Other parts of the country have also seen concerning rises in infections, government spokesman Gabriel Attal told reporters Wednesday, according to France 24, with 10 of France’s 102 territorial areas (known as departments) now in a “very worrying situation” with more restrictions being considered.
Greece announced Wednesday that it would not be able to lift lockdown restrictions in the wider Athens area next Monday, as had been planned, following a sharp increase in cases, particularly in the Attica region where the capital is located.
The Netherlands has also seen a rise in cases, albeit to a lesser extent. Its public health institute released data on Tuesday showing that 29,977 new infections were recorded in the week to Feb 23., an increase of nearly 19% compared to the week before (when 25,229 cases were recorded).
Italy, where Europe’s pandemic first took hold in February 2020, has also seen cases tick higher, prompting a number of regions and municipalities to be reclassified from the moderate risk “yellow” level to the higher risk “orange” status.
One of the country’s top virologists, Massimo Galli, told the Il Messaggero newspaper last weekend that he was worried about a rise in cases: “The resurgence in infections is due in large part to the English variant. To be honest, all the data is going in the direction of a rise in new cases.”
Meanwhile in eastern Europe, Hungary and the Czech Republic have also seen a steep rise in cases, while neighboring Poland has seen a more gradual increase.
Access to vaccines remains an issue, with manufacturing issues at Pfizer/BioNTech’s facility in Belgium, and at AstraZeneca’s facilities in the Netherlands and Belgium.
Reuters reported Tuesday that AstraZeneca had told the EU it expects to deliver less than half the Covid vaccines it was contracted to supply in the second quarter, citing an anonymous EU source.
The drugmaker did not comment directly on the report but said it was “working to increase productivity in its EU supply chain and to continue to make use of its global capability in order to achieve delivery of 180 million doses to the EU in the second quarter.” The EU reiterated this position in comments to CNBC.

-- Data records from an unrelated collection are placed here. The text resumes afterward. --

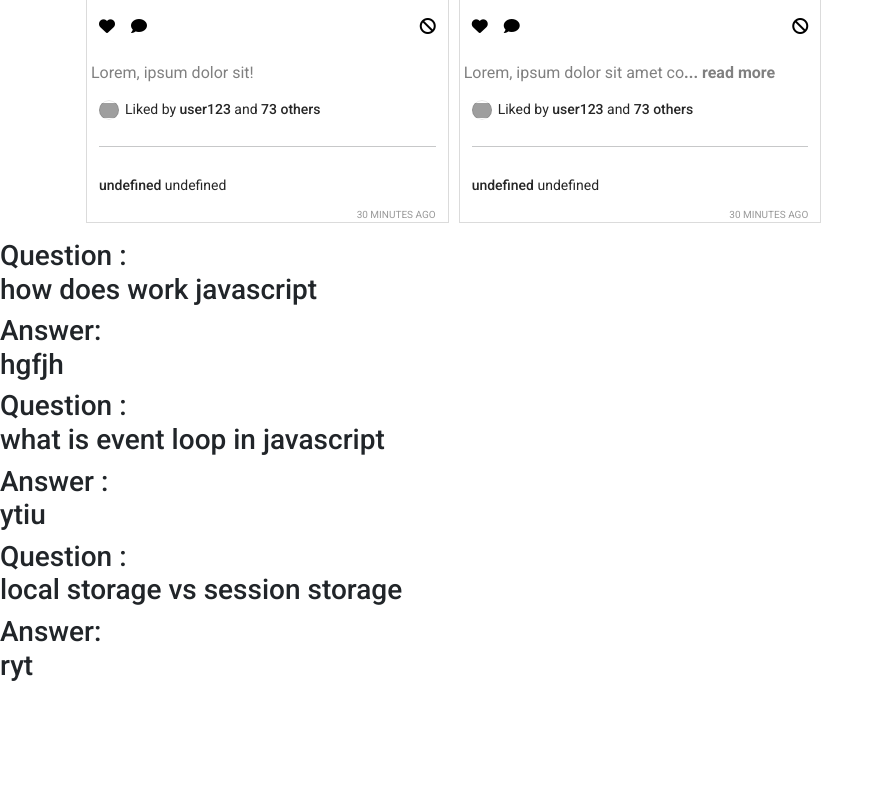
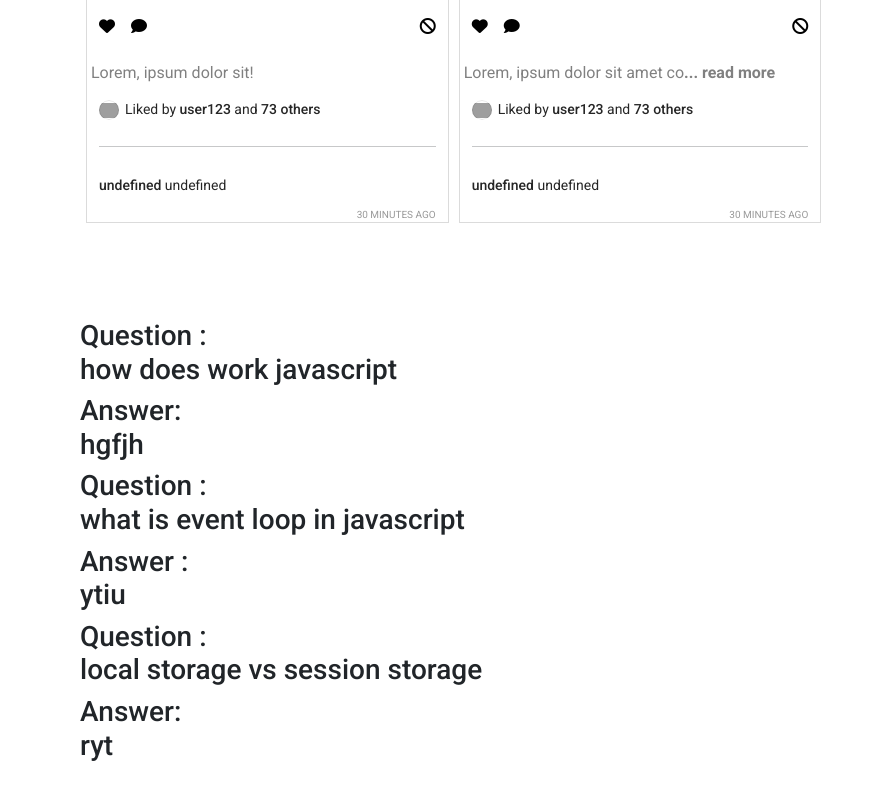
Before and after one commit to mdsohaghasan/insta-shohor, a plain HTML site: page index.html in a window 1280 px wide. Shown: the part 1261-2061 px from the top of the page, without its empty margins (0-884 px from the left). Before the commit the page ends 1951 px from the top, so only its background shows below. Drawn offline with nearby package versions, Linux system fonts and the light colour scheme; grey boxes are pictures that could not be loaded.

```diff
--- a/index.html
+++ b/index.html
@@ -58,7 +58,7 @@
         </div>
     </main>
     <!-- Answer -->
-    <section>
+    <section style="margin: 5rem;">
         <h3> Question :<br> how does work javascript</h3>
         <h3>Answer: <br>hgfjh </h3>
 
```
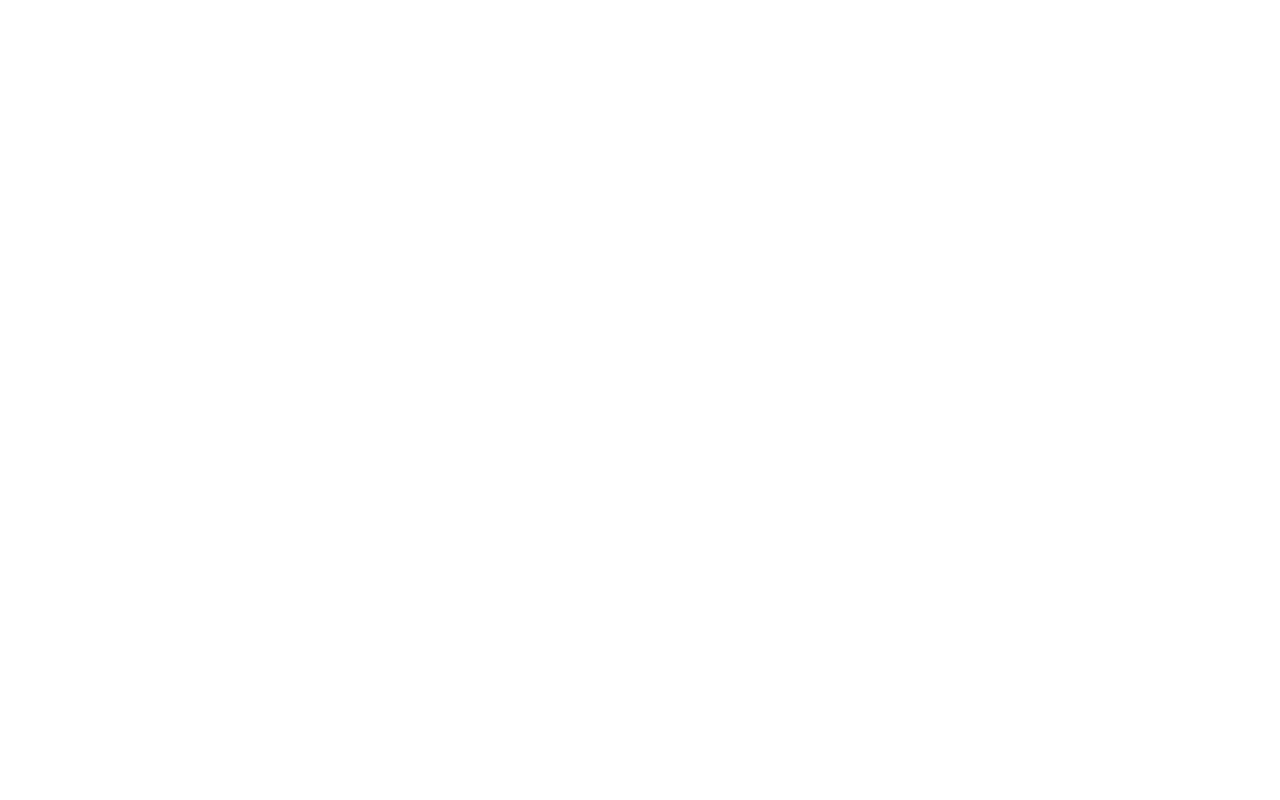
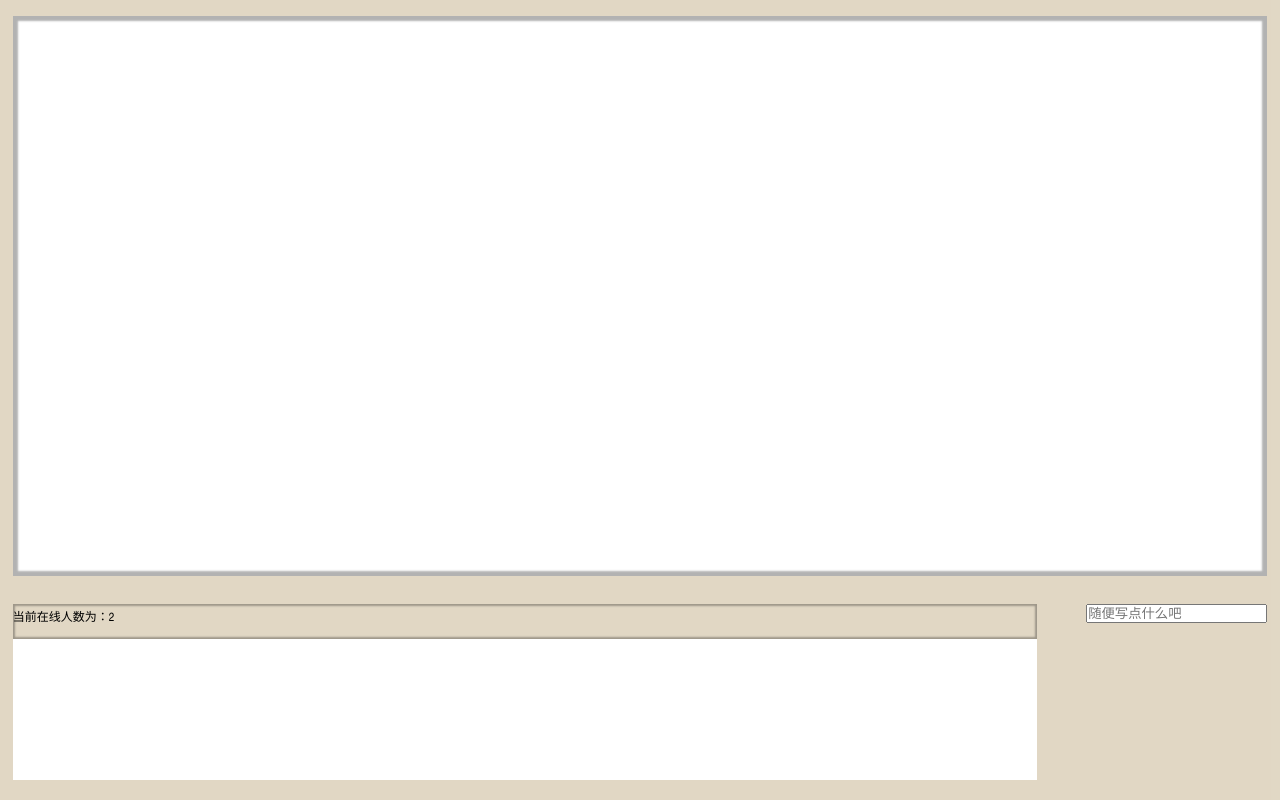
Before and after one commit to FoxDaxian/You-draw-I-guess, a website with bundled scripts: page view/index.html in a window 1280 px wide. Built offline with nearby package versions, Linux system fonts and the light colour scheme; files whose address does not match are found by name.

Commit message:
Update: 参考http://www.jianshu.com/p/40d8bc17529f

```diff
--- a/package.json
+++ b/package.json
@@ -25,6 +25,7 @@
     "nodemon": "^1.12.1"
   },
   "dependencies": {
-    "express": "^4.16.1"
+    "express": "^4.16.1",
+    "socket.io": "^2.0.3"
   }
 }
--- a/view/index.html
+++ b/view/index.html
@@ -28,11 +28,19 @@
     <meta name='full-screen' content='yes'>
 	<!-- 控制手机端写死分辨率的 -->
 	<meta name='viewport' content='width=1024,user-scalable=no'/>
-
 	<title>你画我猜</title>
 </head>
 <body>
-
+	<div class="wrap">
+		<canvas></canvas>
+		<div class="view">
+			<div class="user">当前在线人数为：2</div>
+			<div class="msgs"></div>
+		</div>
+		<form>
+			<input type="text" placeholder="随便写点什么吧">
+		</form>
+	</div>
 	<script src='dist/bundle.js'></script>
 </body>
 </html>
--- a/view/src/index.js
+++ b/view/src/index.js
@@ -1 +1,32 @@
-console.log('rollup压缩html')
+console.log('rollup压缩html') // TODO
+import './style/reset.css'
+import './style/index.scss'
+
+import io from 'socket.io-client'
+
+import Style from './js/style.js'
+
+
+window.addEventListener('load', (e) => {
+
+	const socket = io('http://localhost:3000/')
+	const canvas = document.querySelector('canvas')
+	const input = document.querySelector('input')
+	const form = document.querySelector('form')
+	const view = document.querySelector('.view')
+	const msgs = view.querySelector('.msgs')
+
+	new Style(canvas, form, view)
+
+	socket.on('showMsg', (msg) => {
+		const msgEl = document.createElement('p')
+		msgEl.innerHTML = `${ username }说: ${ msg }`
+		msgs.appendChild(msgEl)
+	})
+	form.onsubmit = (e) => {
+		const ev = e || window.event
+		ev.preventDefault()
+		socket.emit('sendMsg', input.value)
+		input.value = ''
+	}
+})
--- /dev/null
+++ b/view/src/js/style.js
@@ -0,0 +1,42 @@
+class Style {
+    constructor (canvas, form, view) {
+        this.sizeObj = this.getSize()
+
+        canvas.setAttribute('width', this.sizeObj.width * 0.98)
+        canvas.setAttribute('height', this.sizeObj.height * 0.7)
+        canvas.style.marginLeft = this.sizeObj.width * 0.01 + 'px'
+        canvas.style.marginTop = this.sizeObj.height * 0.02 + 'px'
+
+        form.style.marginRight = this.sizeObj.width * 0.01 + 'px'
+        form.style.marginTop = this.sizeObj.height * 0.03 + 'px'
+
+        view.style.width = this.sizeObj.width * 0.8 + 'px'
+        view.style.height = this.sizeObj.height * 0.22 + 'px'
+        view.style.marginTop = this.sizeObj.height * 0.03 + 'px'
+        view.style.marginLeft = this.sizeObj.width * 0.01 + 'px'
+    }
+
+    getSize () {
+        let width, height
+
+        // 获取窗口宽度
+        if (window.innerWidth)
+            width = window.innerWidth
+        else if ((document.body) && (document.body.clientWidth))
+            width = document.body.clientWidth
+
+        if (window.innerHeight)
+            height = window.innerHeight
+        else if ((document.body) && (document.body.clientHeight))
+            height = document.body.clientHeight
+
+        // 通过深入 Document 内部对 body 进行检测，获取窗口大小
+        if (document.documentElement && document.documentElement.clientHeight && document.documentElement.clientWidth) {
+            width = document.documentElement.clientWidth
+            height = document.documentElement.clientHeight
+        }
+        return {width, height}
+    }
+}
+
+export default Style
--- /dev/null
+++ b/view/src/style/index.scss
@@ -0,0 +1,37 @@
+.wrap{
+	height: 100vh;
+	position: relative;
+	background-color: rgba(#DACEB6, .8);
+	canvas{
+		box-shadow:  0 0 2px 5px rgba(#000, .3) inset;
+		background-color: #fff;
+	}
+	.view{
+		float: left;
+		line-height: 28px;
+		position: relative;
+		.user{
+			position: absolute;
+			height: 20%;
+			width: 100%;
+			box-shadow:  0 0 2px 2px rgba(#000, .3) inset;
+		}
+		.msgs{
+			position: absolute;
+			top: 20%;
+			width: 100%;
+			height: 80%;
+			background-color: #fff;
+			overflow-y: scroll;
+			word-wrap:break-word;
+			box-sizing: border-box;
+			padding: 10px;
+		}
+	}
+	form{
+		float: right;
+	}
+	textarea{
+		resize: none;
+	}
+}
--- /dev/null
+++ b/view/src/style/reset.css
@@ -0,0 +1,9 @@
+body,ol,ul,h1,h2,h3,h4,h5,h6,p,th,td,dl,dd,form,fieldset,legend,input,textarea,select{margin:0;padding:0}
+body{font:12px"宋体","Arial Narrow",HELVETICA;background:#fff;-webkit-text-size-adjust:100%;}
+a{color:#2d374b;text-decoration:none}
+a:hover{color:#cd0200;text-decoration:underline}
+em{font-style:normal}
+li{list-style:none}
+img{border:0;vertical-align:middle}
+table{border-collapse:collapse;border-spacing:0}
+p{word-wrap:break-word}
```
Also changed, not shown: app.js (+13 -1 lines), 1 other file.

Slower vaccine rollouts have economic consequences by prolonging the negative impact of the pandemic to businesses. Florian Hense, senior economist at Berenberg, commented in a note Thursday, that “due to the spread of virus mutations, the risks are tilted to the downside near-term on the European continent.”
“The rebound in economic activity could be further delayed if restrictions remain in place for even longer. The economic outlook could sour more fundamentally later this year if countries fail to get close to herd immunity by autumn,” he said.
“In that case, countries would have to tighten restrictions significantly again in the next seasonal wave of virus infections next autumn. We see this as a highly unlikely tail risk, not as a likely scenario.”